Picture the scene, an elderly relative proudly wearing their latest knitted creation. They slowly shake their head, roll their eyes and say with a disappointed exhale “where did the year go”. Well that’s the feeling writing this obligatory look back at the year, hoping to cherry pick the best marketing campaign of 2017. In the same way that the year has flown by, it didn’t take long to pick a winner either.
In my humblest of opinions, the best campaign of 2017 was first pitched in 1968, well, at least fictionally.
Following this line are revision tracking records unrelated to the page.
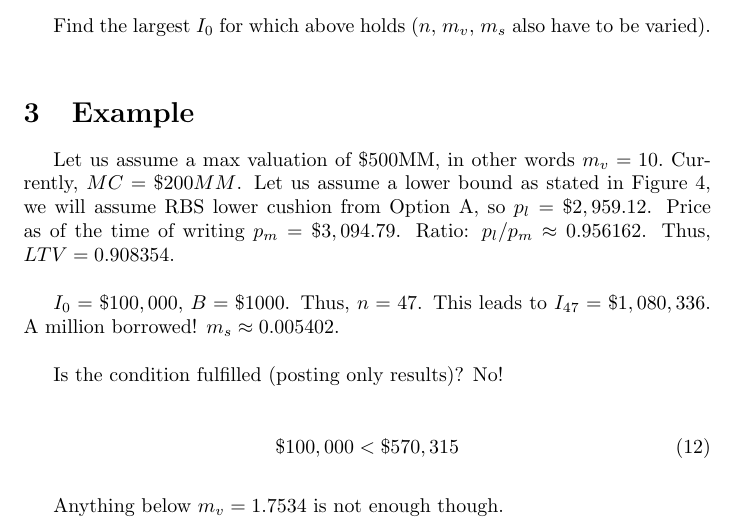
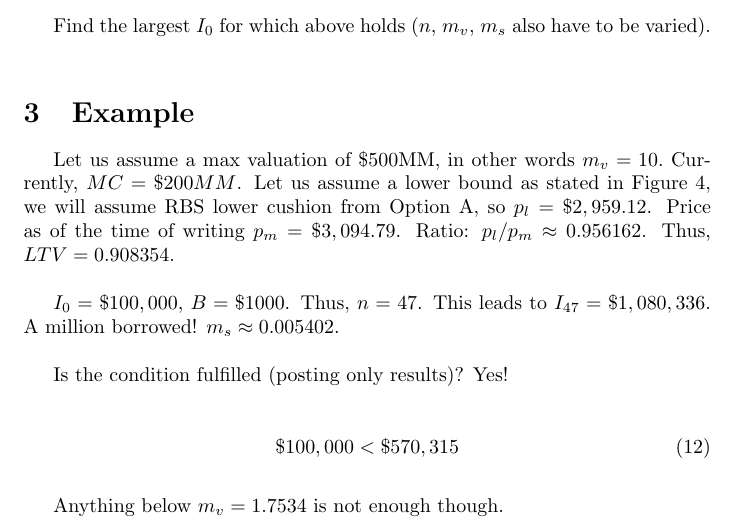
Before and after one commit to mtugan/degen-theses, a LaTeX document (bera-olympus/olympus-bera.tex): part of page 5 of 5, cut so that both start at the same text. Compiled offline with pdfLaTeX.

Commit message:
Condition _has_ been fulfilled
Signed-off-by: mtugan <>

```diff
--- a/bera-olympus/olympus-bera.tex
+++ b/bera-olympus/olympus-bera.tex
@@ -153,7 +153,7 @@ $I_0 = \$100,000$, $B = \$1000$. Thus, $n = 47$. This leads to $I_{47} = \$1,080
 
 \
 
-Is the condition fulfilled (posting only results)? No!
+Is the condition fulfilled (posting only results)? Yes!
 
 \
 
```
Also changed, not shown: bera-olympus/olympus-bera.pdf.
Despite the make-believe client rejecting it in AMC’s Mad Men, “Pass The Heinz” eventually passed the real client’s approval almost 50 years later.
I realise that this was part of an extremely successful and elaborate PR stunt for Heinz, but that said, this campaign is the epitome of what’s missing from many modern day marketing… space for the consumer.
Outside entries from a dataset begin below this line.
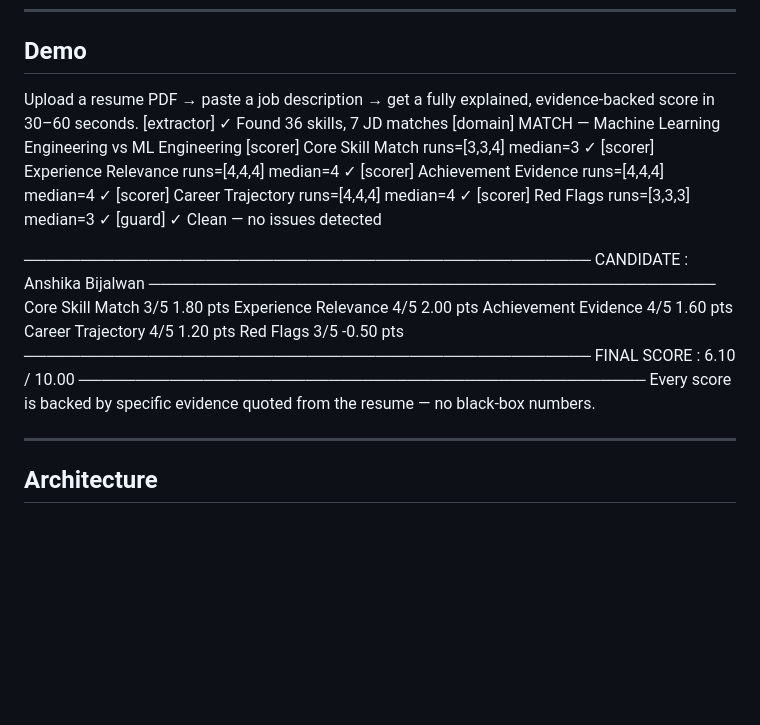
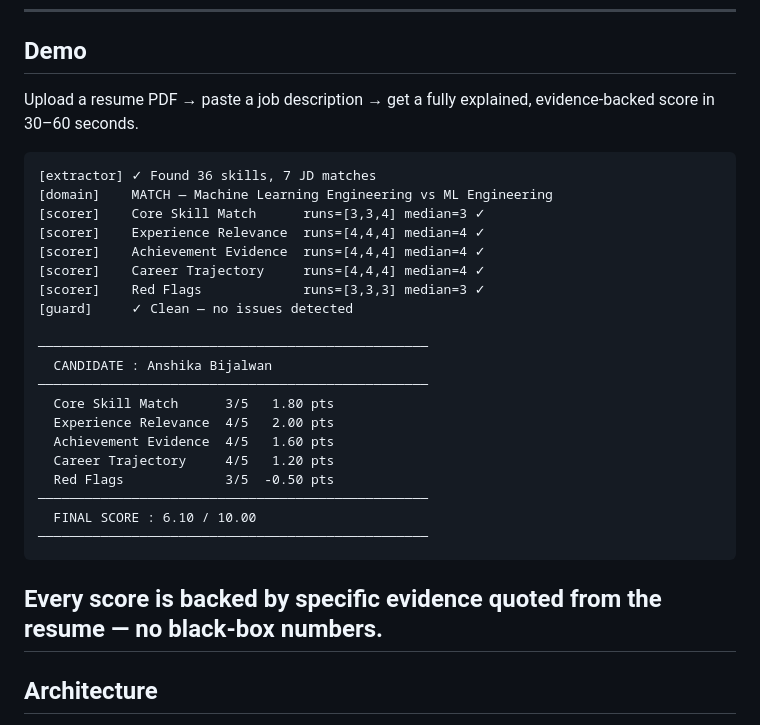
Before and after one commit to anshika0601/ai-recruiting-system, a Markdown page: README.md, the part around one of its changes. GitHub-like rendering; blank space fills up the shorter version.

````diff
--- a/README.md
+++ b/README.md
@@ -21,29 +21,34 @@ This platform solves that with a multi-agent pipeline where **every score cites
 
 ## Demo
 
-Upload a resume PDF → paste a job description → get a fully explained, evidence-backed score in 30–60 seconds.
+Upload a resume PDF → paste a job description → get a fully explained,
+evidence-backed score in 30–60 seconds.
+
+```
 [extractor] ✓ Found 36 skills, 7 JD matches
-[domain] MATCH — Machine Learning Engineering vs ML Engineering
-[scorer] Core Skill Match runs=[3,3,4] median=3 ✓
-[scorer] Experience Relevance runs=[4,4,4] median=4 ✓
-[scorer] Achievement Evidence runs=[4,4,4] median=4 ✓
-[scorer] Career Trajectory runs=[4,4,4] median=4 ✓
-[scorer] Red Flags runs=[3,3,3] median=3 ✓
-[guard] ✓ Clean — no issues detected
+[domain]    MATCH — Machine Learning Engineering vs ML Engineering
+[scorer]    Core Skill Match      runs=[3,3,4] median=3 ✓
+[scorer]    Experience Relevance  runs=[4,4,4] median=4 ✓
+[scorer]    Achievement Evidence  runs=[4,4,4] median=4 ✓
+[scorer]    Career Trajectory     runs=[4,4,4] median=4 ✓
+[scorer]    Red Flags             runs=[3,3,3] median=3 ✓
+[guard]     ✓ Clean — no issues detected
 
 ──────────────────────────────────────────────────
-CANDIDATE : Anshika Bijalwan
+  CANDIDATE : Anshika Bijalwan
 ──────────────────────────────────────────────────
-Core Skill Match 3/5 1.80 pts
-Experience Relevance 4/5 2.00 pts
-Achievement Evidence 4/5 1.60 pts
-Career Trajectory 4/5 1.20 pts
-Red Flags 3/5 -0.50 pts
+  Core Skill Match      3/5   1.80 pts
+  Experience Relevance  4/5   2.00 pts
+  Achievement Evidence  4/5   1.60 pts
+  Career Trajectory     4/5   1.20 pts
+  Red Flags             3/5  -0.50 pts
 ──────────────────────────────────────────────────
-FINAL SCORE : 6.10 / 10.00
+  FINAL SCORE : 6.10 / 10.00
 ──────────────────────────────────────────────────
-Every score is backed by specific evidence quoted from the resume — no black-box numbers.
+```
 
+Every score is backed by specific evidence quoted from the resume — no
+black-box numbers.
 ---
 
 ## Architecture
````
Also changed, not shown: other parts of README.md (+100 -112 lines).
Is there a logo?
Is there a product photo?
Does it sell the brand?
Does it sell the product without having to show it?
Does it ask the consumer to play a part which instantly rewards them with respect?
One hundred percent!
The underlying skill of acknowledging consumer intellect is priceless. As the fictional Creative Director Don Draper says (following the client’s somewhat dismissive “it feels like half an ad”)
“The greatest thing you have working for you is not the photo you take, or the picture you paint, it’s the imagination of the consumer. They have no budget, they have no time limit, and if you can get into that space, your ad can run all day”.
Even in today’s scroll-obsessed age, commanding attention is important. But equally as vital is leaving your idea cosily snoozing in the consumer’s mind. Had “Pass the Heinz” featured the bottle or the red stuff, it wouldn’t have achieved either.
As part of a client’s ongoing content campaign, I’m a regular author on The Huffington Post, whose guidelines and standards are tougher than some Creative Director’s. And rightly so. The Huffington Post is already overwhelmed by traditional advertising, the last thing it needs is pitch after pitch in the articles (we don’t need another LinkedIn).
One of the tricks to getting product-based articles approved by the Huff Post’s Publish Police (try saying that after a few Chrimbo sherries) is earnestness. If you can make a valid and sincere proposition related to the proverbial elephant in the room (i.e. the product) that wholeheartedly resonates with the audience, it will “run all day”.
Or as Pete says at the end of the 1968 pitch
“you’ll be thinking of ketchup all day… and you didn’t even see it”
Barry Richardson is the Founder & Creative Director of
BRAVO : : Creative Marketing Well Done